Here I have 4 complete rails.  They were matched up with the corresponding drawer side.  Using a rubber mallet the bolt ends were pounded into the pre-drilled holes in the drawer sides.  A flat washer and a nylon locking nut secured all bolts.  The excess threads were sawed off and ground smooth with a grinder.

Roller bearing placement was marked.  Then the roller bearings were mounted using 5/15 inch bolts, nuts, flat washers, and nylon lock nuts.  



The drawers were rough fitted and work great.  The drawers inside measurements are about 56 inches long, 20 inches wide and about 15 inches deep.  ¾ inch sides and ½ inch bottoms.

At this stage, the drawers are roughed in and actually functional.  I was able to test them out over a 3 day camping weekend.  I loaded them full.  There were Cast Iron cooking skillets and pots, tools, camp stove, etc.  All this gear was heavy stuff, to really test out the drawers.  The drawers worked great even minus the drawer fronts, handles and trim.  Those will be added soon.



I spend most of the day rough plumbing the fresh water storage tank.  The fill tube and faucet are plumbed to the side door for easy access.  Shown here you see a fill tube, pressurized faucet, vent, and a tank drain faucet.  All the lines are run including the pump and connection to the 12V RV pump.  As I said these are at the side door and overhang the step which has a plastic step liner.  The backboard where the faucets protrude will be covered in tile, stainless, or aluminum.  That way any drips or spray will end up on the step, and not on the carpeting.

Running power for the pump comes next.  I will install a fused on/off switch with neon indicator at this location to control the pump.

Plumbing and wiring all hooked up.  Tank partially filled.  Pressure tested to make sure there are no leaks.



Installed off/on switch for the pump.  I included a LED reminder indicator for when that the power is on.  See Link for detailed wiring info for the LED.  http://toponautic.blogspot.com/2013/09/the-diy-corner-led-indicator-light-for.html

Shown below is the same area covered with white cracked ice finish FRP Wallboard.  This is a non porous polyester resin material.  This was scrap left over from another project.  It was applied with contact cement.

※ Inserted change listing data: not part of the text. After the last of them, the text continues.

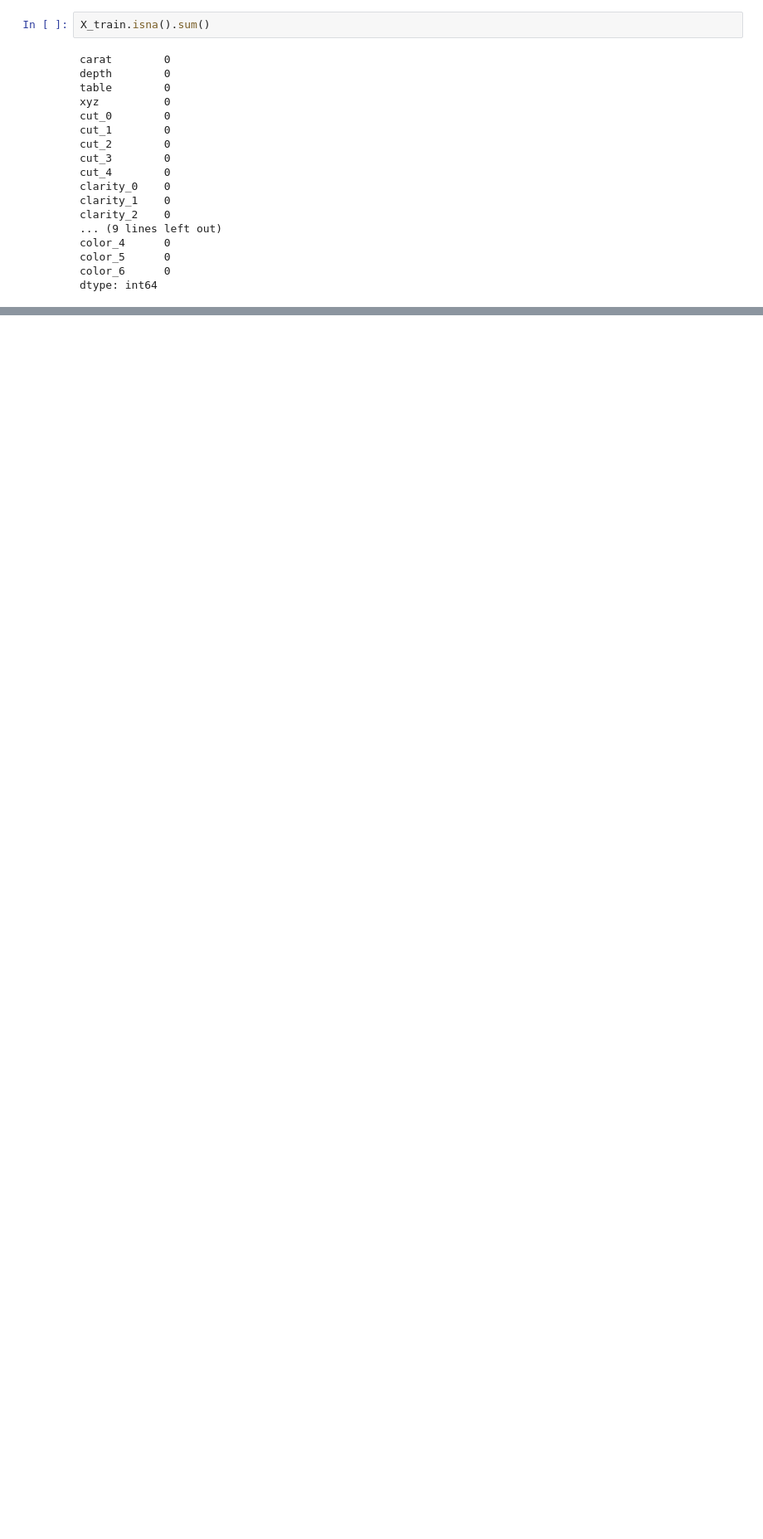
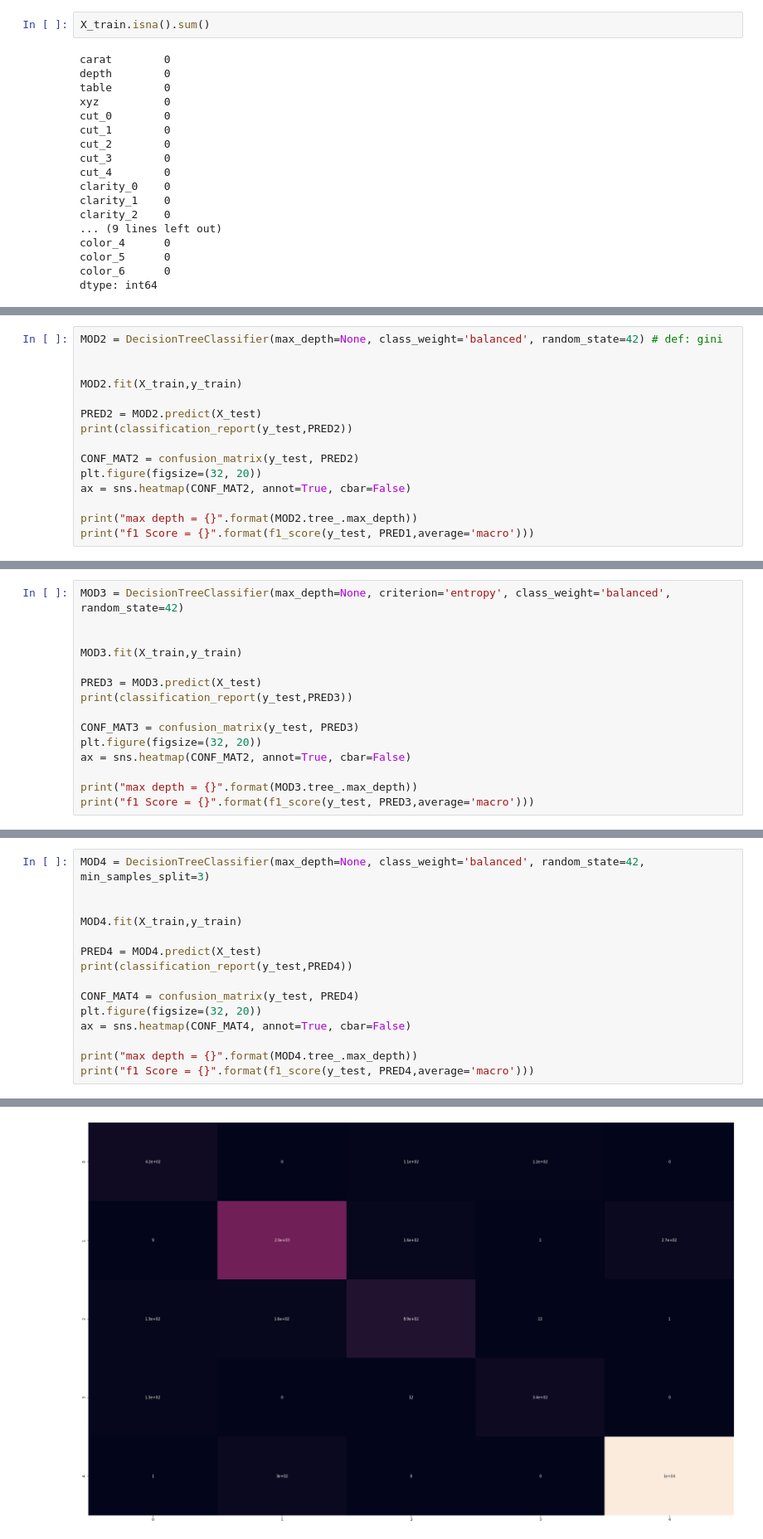
Before and after one commit to batikanor/GlobalAIHubMachineLearningCourse, a Jupyter notebook: Final Project/Final Project.ipynb, the cells around one changed output, grey strips where cells are left out. Shown at 83% size. Drawn from its saved outputs; the diff is of its cells as text; blank space fills up the shorter version.

```diff
--- a/Final Project/Final Project.ipynb
+++ b/Final Project/Final Project.ipynb
@@ -443,3 +443,18 @@ weighted avg       0.91      0.91      0.91     15977
 max depth = 31
 f1 Score = 0.7878090422175321
 [figure]
+# %%
+MOD2 = DecisionTreeClassifier(max_depth=None, class_weight='balanced', random_state=42) # def: gini
+
+
+MOD2.fit(X_train,y_train)
+
+PRED2 = MOD2.predict(X_test)
+print(classification_report(y_test,PRED2))
+
+CONF_MAT2 = confusion_matrix(y_test, PRED2)
+plt.figure(figsize=(32, 20))
+ax = sns.heatmap(CONF_MAT2, annot=True, cbar=False)
+
+print("max depth = {}".format(MOD2.tree_.max_depth))
+print("f1 Score = {}".format(f1_score(y_test, PRED1,average='macro')))
@@ -445,0 +477,15 @@ f1 Score = 0.7878090422175321
+# %%
+MOD3 = DecisionTreeClassifier(max_depth=None, criterion='entropy', class_weight='balanced', random_state=42)
+
+
+MOD3.fit(X_train,y_train)
+
+PRED3 = MOD3.predict(X_test)
+print(classification_report(y_test,PRED3))
+
+CONF_MAT3 = confusion_matrix(y_test, PRED3)
+plt.figure(figsize=(32, 20))
+ax = sns.heatmap(CONF_MAT2, annot=True, cbar=False)
+
+print("max depth = {}".format(MOD3.tree_.max_depth))
+print("f1 Score = {}".format(f1_score(y_test, PRED3,average='macro')))
@@ -445,0 +508,16 @@ f1 Score = 0.7878090422175321
+# %%
+MOD4 = DecisionTreeClassifier(max_depth=None, class_weight='balanced', random_state=42, min_samples_split=3)
+
+
+MOD4.fit(X_train,y_train)
+
+PRED4 = MOD4.predict(X_test)
+print(classification_report(y_test,PRED4))
+
+CONF_MAT4 = confusion_matrix(y_test, PRED4)
+plt.figure(figsize=(32, 20))
+ax = sns.heatmap(CONF_MAT4, annot=True, cbar=False)
+
+print("max depth = {}".format(MOD4.tree_.max_depth))
+print("f1 Score = {}".format(f1_score(y_test, PRED4,average='macro')))
+# %% [output]
@@ -445,0 +538 @@ f1 Score = 0.7878090422175321
+[figure, added]
```
Also changed, not shown: parts of 3 cells of this notebook.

The images below show the completed drawer fronts.  Pull handles installed.  Also each drawer has a locking latch to prevent the drawer from rolling back and forth during vehicle stopping or accelerating.  The exposed sides and deck are to be covered with gray carpeting.  Corners will be trimmed with ¾ inch aluminum angle.